● **Problem requirements**: Below are the records; work out how many lines among them contain "void", and write nothing besides that number.

━━━ Materials provided

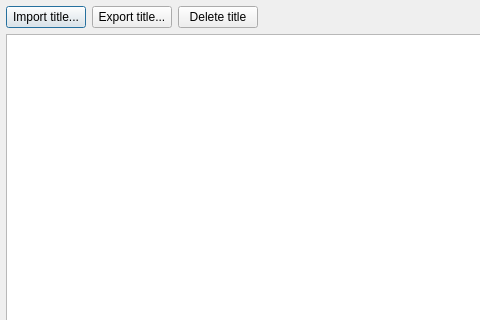
First picture: the form in src/frontend/qt_sdl/TitleManagerDialog.ui, repository openpak/melonds, before the edit; both pictures show x 0 to 480 and y 0 to 320 of the 608 by 466 pixel window.
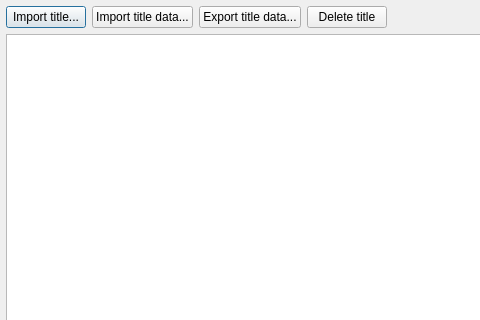
Second picture: the form after the edit.

What changed in the file:
```diff
--- a/src/frontend/qt_sdl/TitleManagerDialog.ui
+++ b/src/frontend/qt_sdl/TitleManagerDialog.ui
@@ -38,7 +38,17 @@
      <item>
       <widget class="QPushButton" name="btnExportTitle">
        <property name="text">
-        <string>Export title...</string>
+        <string>Import title data...</string>
+       </property>
+      </widget>
+     </item>
+     <item>
+      <widget class="QPushButton" name="btnExportTitleData">
+       <property name="whatsThis">
+        <string>&lt;html&gt;&lt;head/&gt;&lt;body&gt;&lt;p&gt;Export the data (save, banner...) associated with the selected title.&lt;/p&gt;&lt;/body&gt;&lt;/html&gt;</string>
+       </property>
+       <property name="text">
+        <string>Export title data...</string>
        </property>
       </widget>
      </item>
```
Left out of the diff: 11 changed lines with no effect on the pictures.
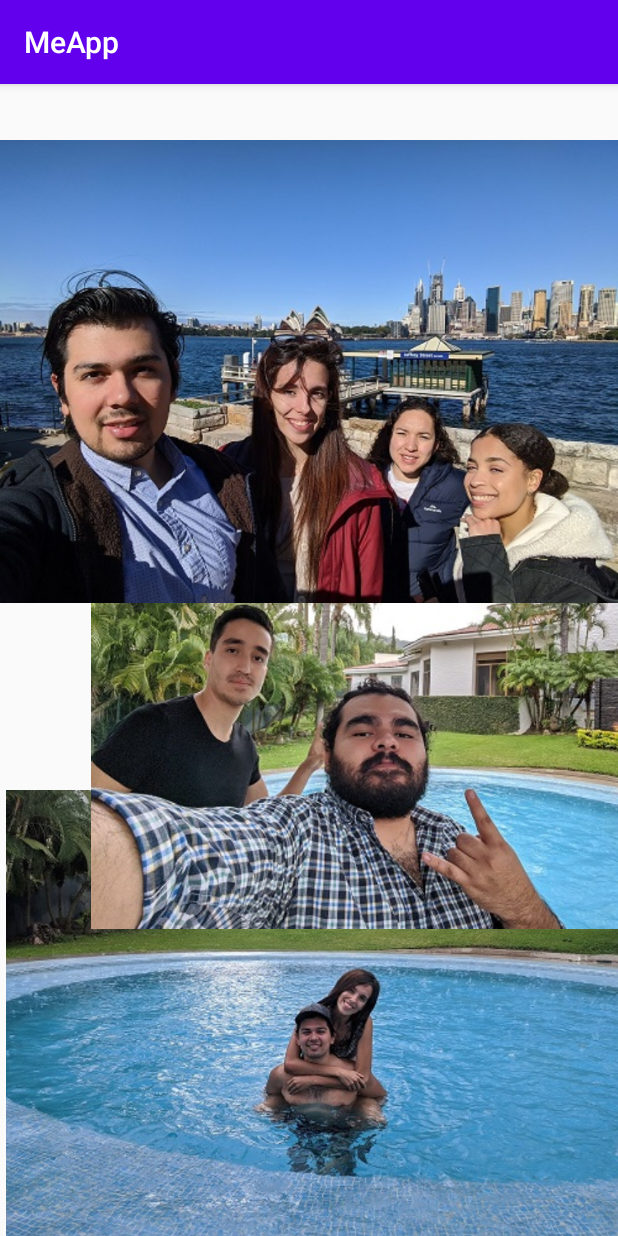
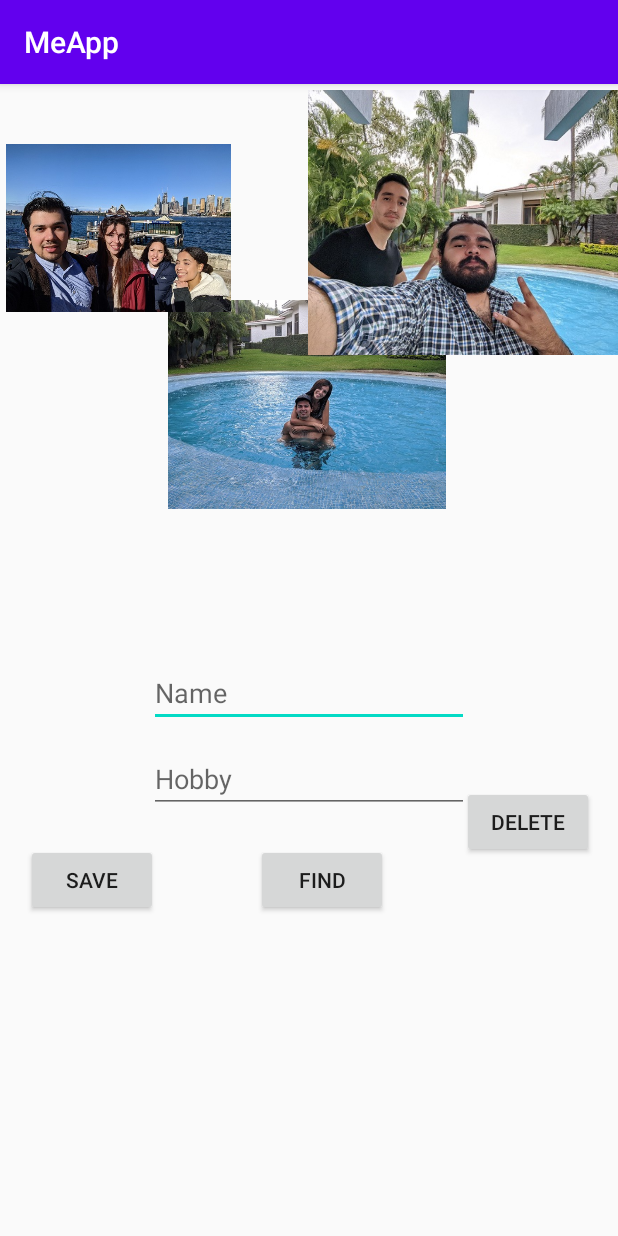
Before and after one commit to S0mbiy/Mobiles, an Android app: the MenuActivity screen opened directly, with no data from a screen before it, after a tap on "Friends", on a phone screen of 412 x 824 dp. Run offline under Robolectric (Android 15) with nearby library versions, the phone set to English and light mode, and no system bars; 2 statements that could not run were skipped.

Commit message:
H2
Signed-off-by: S0mbiy <alvaradoomar55@hotmail.com>

```diff
--- /dev/null
+++ b/MeApp/app/src/main/java/mx/tec/meapp/DBHelper.java
@@ -0,0 +1,100 @@
+package mx.tec.meapp;
+
+import android.content.ContentValues;
+import android.content.Context;
+import android.database.Cursor;
+import android.database.sqlite.SQLiteDatabase;
+import android.database.sqlite.SQLiteOpenHelper;
+
+// sqlite - LIKE MariaDB, MySQL, Oracle, Postgre
+// dbms - database management system
+// - relational database
+// stored locally in files
+
+// the language you use is SQL - same old queries
+
+public class DBHelper extends SQLiteOpenHelper {
+
+    // constants we will use
+    private static final String DB_FILE = "MyDatabase.db";
+    private static final String TABLE = "Hobbies";
+    private static final String FIELD_ID = "id";
+    private static final String FIELD_NAME = "name";
+    private static final String FIELD_HOBBY = "hobby";
+
+    public DBHelper(Context context) {
+
+        // context is a class that is able to request functionality from OS
+        super(context, DB_FILE, null, 1);
+    }
+
+    @Override
+    public void onCreate(SQLiteDatabase sqLiteDatabase) {
+        String query = "CREATE TABLE " + TABLE + "(" +
+                FIELD_ID + " INTEGER PRIMARY KEY, " +
+                FIELD_NAME + " TEXT, " +
+                FIELD_HOBBY + " TEXT)";
+        sqLiteDatabase.execSQL(query);
+//        String query2 = "INSERT INTO " + TABLE + "("+ FIELD_NAME + ", " + FIELD_HOBBY + ") VALUES (\"Sergio\", \"Videojuegos\")";
+//        sqLiteDatabase.execSQL(query2);
+
+    }
+
+    @Override
+    public void onUpgrade(SQLiteDatabase sqLiteDatabase, int oldVersion, int newVersion) {
+
+        // version changed!
+        // prepared statements
+        String query = "DROP TABLE IF EXISTS ?";
+        String[] params = {TABLE};
+        sqLiteDatabase.execSQL(query, params);
+        onCreate(sqLiteDatabase);
+    }
+
+
+    public void save(String name, String hobby){
+        SQLiteDatabase db = getWritableDatabase();
+        ContentValues valores = new ContentValues();
+
+        valores.put(FIELD_NAME, name);
+        valores.put(FIELD_HOBBY, hobby);
+        this.delete(name);
+        db.insert(TABLE, null, valores);
+    }
+
+    public int delete(String name){
+
+        SQLiteDatabase db = getWritableDatabase();
+        String clause = FIELD_NAME + " = ?";
+        String[] args = {name};
+
+        return db.delete(TABLE, clause, args);
+
+    }
+
+    public String find(String name){
+
+        SQLiteDatabase db = getReadableDatabase();
+        String clause = FIELD_NAME + " = ?";
+        String[] args = {name};
+
+        Cursor c = db.query(TABLE, null, clause, args, null, null, null);
+        String result = "";
+
+        if(c.moveToFirst()){
+
+            result = c.getString(2);
+        }
+
+        /*
+        //Recorrer todos los resultados
+        while(c.moveToNext()){
+
+        }
+
+         */
+
+        return result;
+
+    }
+}
--- a/MeApp/app/src/main/java/mx/tec/meapp/MenuActivity.java
+++ b/MeApp/app/src/main/java/mx/tec/meapp/MenuActivity.java
@@ -13,6 +13,8 @@ import android.widget.Toast;
 public class MenuActivity extends AppCompatActivity {
     TextView hi;
     TextView hobbyTextView;
+    DBHelper db;
+    String name;
 
     private static final int MyHobbies_CODE = 1;
     @Override
@@ -20,18 +22,21 @@ public class MenuActivity extends AppCompatActivity {
         super.onCreate(savedInstanceState);
         setContentView(R.layout.activity_menu);
         Intent intentote = getIntent();
-        String name = intentote.getStringExtra("name");
+        name = intentote.getStringExtra("name");
         hi = findViewById(R.id.saludo);
         hobbyTextView = findViewById(R.id.textViewHobby);
-        hi.setText("Hi " + name);
+        String Hi = "Hi " + name;
+        hi.setText(Hi);
+        db = new DBHelper(this);
+        String hobby = db.find(name);
+        hobbyTextView.setText(hobby);
 
     }
     public void hobby(View v){
 
 
         Intent intentito = new Intent(this, MyHobbies.class);
-
-
+        intentito.putExtra("name", name);
         startActivityForResult(intentito, MyHobbies_CODE);
 
     }
@@ -60,7 +65,7 @@ public class MenuActivity extends AppCompatActivity {
 
         if(requestCode == MyHobbies_CODE && resultCode == Activity.RESULT_OK){
 
-            String hobby = data.getStringExtra("hobby");
+            String hobby = db.find(name);
             hobbyTextView.setText(hobby);
         }
     }
--- a/MeApp/app/src/main/java/mx/tec/meapp/MyFriends.java
+++ b/MeApp/app/src/main/java/mx/tec/meapp/MyFriends.java
@@ -3,12 +3,41 @@ package mx.tec.meapp;
 import androidx.appcompat.app.AppCompatActivity;
 
 import android.os.Bundle;
+import android.view.View;
+import android.widget.Button;
+import android.widget.EditText;
+import android.widget.Toast;
 
 public class MyFriends extends AppCompatActivity {
-
+    Button save, find, delete;
+    EditText name, hobby;
+    DBHelper db;
     @Override
     protected void onCreate(Bundle savedInstanceState) {
         super.onCreate(savedInstanceState);
         setContentView(R.layout.activity_my_friends);
+        save = findViewById(R.id.saveButton);
+        find = findViewById(R.id.findButton);
+        delete = findViewById(R.id.deleteButton);
+        name = findViewById(R.id.PersonName);
+        hobby = findViewById(R.id.PersonHobby);
+        db = new DBHelper(this);
+    }
+    public void saveDB(View v){
+
+        db.save(name.getText().toString(), hobby.getText().toString());
+        Toast.makeText(this, "SAVED!", Toast.LENGTH_SHORT).show();
+    }
+
+    public void deleteDB(View v){
+
+        int rows = db.delete(name.getText().toString());
+        Toast.makeText(this, rows + " ROWS AFFECTED.", Toast.LENGTH_SHORT).show();
+    }
+
+    public void findDB(View v){
+
+        String h = db.find(name.getText().toString());
+        hobby.setText(h);
     }
 }
--- a/MeApp/app/src/main/java/mx/tec/meapp/MyHobbies.java
+++ b/MeApp/app/src/main/java/mx/tec/meapp/MyHobbies.java
@@ -10,14 +10,18 @@ import android.widget.EditText;
 
 public class MyHobbies extends AppCompatActivity {
     EditText input;
+    DBHelper db;
     @Override
     protected void onCreate(Bundle savedInstanceState) {
         super.onCreate(savedInstanceState);
         setContentView(R.layout.activity_my_hobbies);
         input = findViewById(R.id.hobbyInput);
+        db = new DBHelper(this);
     }
     public void returnToMenu(View v){
-
+        Intent intentote = getIntent();
+        String name = intentote.getStringExtra("name");
+        db.save(name, input.getText().toString());
         Intent intent = new Intent();
         intent.putExtra("hobby", input.getText().toString());
 
--- a/MeApp/app/src/main/res/layout/activity_my_friends.xml
+++ b/MeApp/app/src/main/res/layout/activity_my_friends.xml
@@ -8,10 +8,10 @@
 
     <ImageView
         android:id="@+id/imageView6"
-        android:layout_width="421dp"
-        android:layout_height="505dp"
-        android:layout_marginStart="4dp"
-        android:layout_marginTop="376dp"
+        android:layout_width="185dp"
+        android:layout_height="275dp"
+        android:layout_marginStart="112dp"
+        android:layout_marginTop="76dp"
         android:contentDescription="friends"
         app:layout_constraintStart_toStartOf="parent"
         app:layout_constraintTop_toTopOf="parent"
@@ -19,23 +19,93 @@
 
     <ImageView
         android:id="@+id/imageView5"
-        android:layout_width="534dp"
-        android:layout_height="315dp"
-        android:layout_marginStart="4dp"
-        android:layout_marginTop="248dp"
+        android:layout_width="318dp"
+        android:layout_height="0dp"
+        android:layout_marginStart="164dp"
+        android:layout_marginTop="4dp"
+        android:layout_marginBottom="326dp"
         android:contentDescription="friends"
+        app:layout_constraintBottom_toTopOf="@+id/findButton"
         app:layout_constraintStart_toStartOf="parent"
         app:layout_constraintTop_toTopOf="parent"
         app:srcCompat="@drawable/i20200822_184134" />
 
     <ImageView
         android:id="@+id/imageView2"
-        android:layout_width="wrap_content"
-        android:layout_height="wrap_content"
+        android:layout_width="150dp"
+        android:layout_height="0dp"
+        android:layout_marginStart="4dp"
         android:layout_marginTop="4dp"
+        android:layout_marginBottom="195dp"
         android:contentDescription="friends"
+        app:layout_constraintBottom_toTopOf="@+id/PersonName"
         app:layout_constraintStart_toStartOf="parent"
         app:layout_constraintTop_toTopOf="parent"
         app:srcCompat="@drawable/i20200705_105637" />
 
+    <Button
+        android:id="@+id/saveButton"
+        android:layout_width="wrap_content"
+        android:layout_height="wrap_content"
+        android:layout_marginStart="17dp"
+        android:layout_marginEnd="16dp"
+        android:layout_marginBottom="213dp"
+        android:onClick="saveDB"
+        android:text="SAVE"
+        app:layout_constraintBottom_toBottomOf="parent"
+        app:layout_constraintEnd_toStartOf="@+id/findButton"
+        app:layout_constraintHorizontal_chainStyle="spread_inside"
+        app:layout_constraintStart_toStartOf="parent"
+        app:layout_constraintTop_toBottomOf="@+id/imageView2"
+        app:layout_constraintVertical_bias="1.0" />
+
+    <Button
+        android:id="@+id/findButton"
+        android:layout_width="wrap_content"
+        android:layout_height="wrap_content"
+        android:layout_marginBottom="213dp"
+        android:onClick="findDB"
+        android:text="FIND"
+        app:layout_constraintBottom_toBottomOf="parent"
+        app:layout_constraintEnd_toStartOf="@+id/deleteButton"
+        app:layout_constraintStart_toEndOf="@+id/saveButton"
+        app:layout_constraintTop_toBottomOf="@+id/imageView5" />
+
+    <Button
+        android:id="@+id/deleteButton"
+        android:layout_width="wrap_content"
+        android:layout_height="wrap_content"
+        android:layout_marginTop="468dp"
+        android:layout_marginEnd="16dp"
+        android:onClick="deleteDB"
+        android:text="DELETE"
+        app:layout_constraintEnd_toEndOf="parent"
+        app:layout_constraintStart_toEndOf="@+id/findButton"
+        app:layout_constraintTop_toTopOf="parent" />
+
+    <EditText
+        android:id="@+id/PersonName"
+        android:layout_width="wrap_content"
+        android:layout_height="wrap_content"
+        android:layout_marginBottom="12dp"
+        android:ems="10"
+        android:hint="Name"
+        android:inputType="textPersonName"
+        app:layout_constraintBottom_toTopOf="@+id/PersonHobby"
+        app:layout_constraintEnd_toEndOf="parent"
+        app:layout_constraintStart_toStartOf="parent"
+        app:layout_constraintTop_toBottomOf="@+id/imageView2" />
+
+    <EditText
+        android:id="@+id/PersonHobby"
+        android:layout_width="wrap_content"
+        android:layout_height="wrap_content"
+        android:layout_marginBottom="282dp"
+        android:ems="10"
+        android:hint="Hobby"
+        android:inputType="textPersonName"
+        app:layout_constraintBottom_toBottomOf="parent"
+        app:layout_constraintStart_toStartOf="@+id/PersonName"
+        app:layout_constraintTop_toBottomOf="@+id/PersonName" />
+
 </androidx.constraintlayout.widget.ConstraintLayout>
```
Also changed, not shown: MeApp/app/src/main/java/mx/tec/meapp/MainActivity.java (+56 -1 lines).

━━━━━━

● **Solved exercise**: 10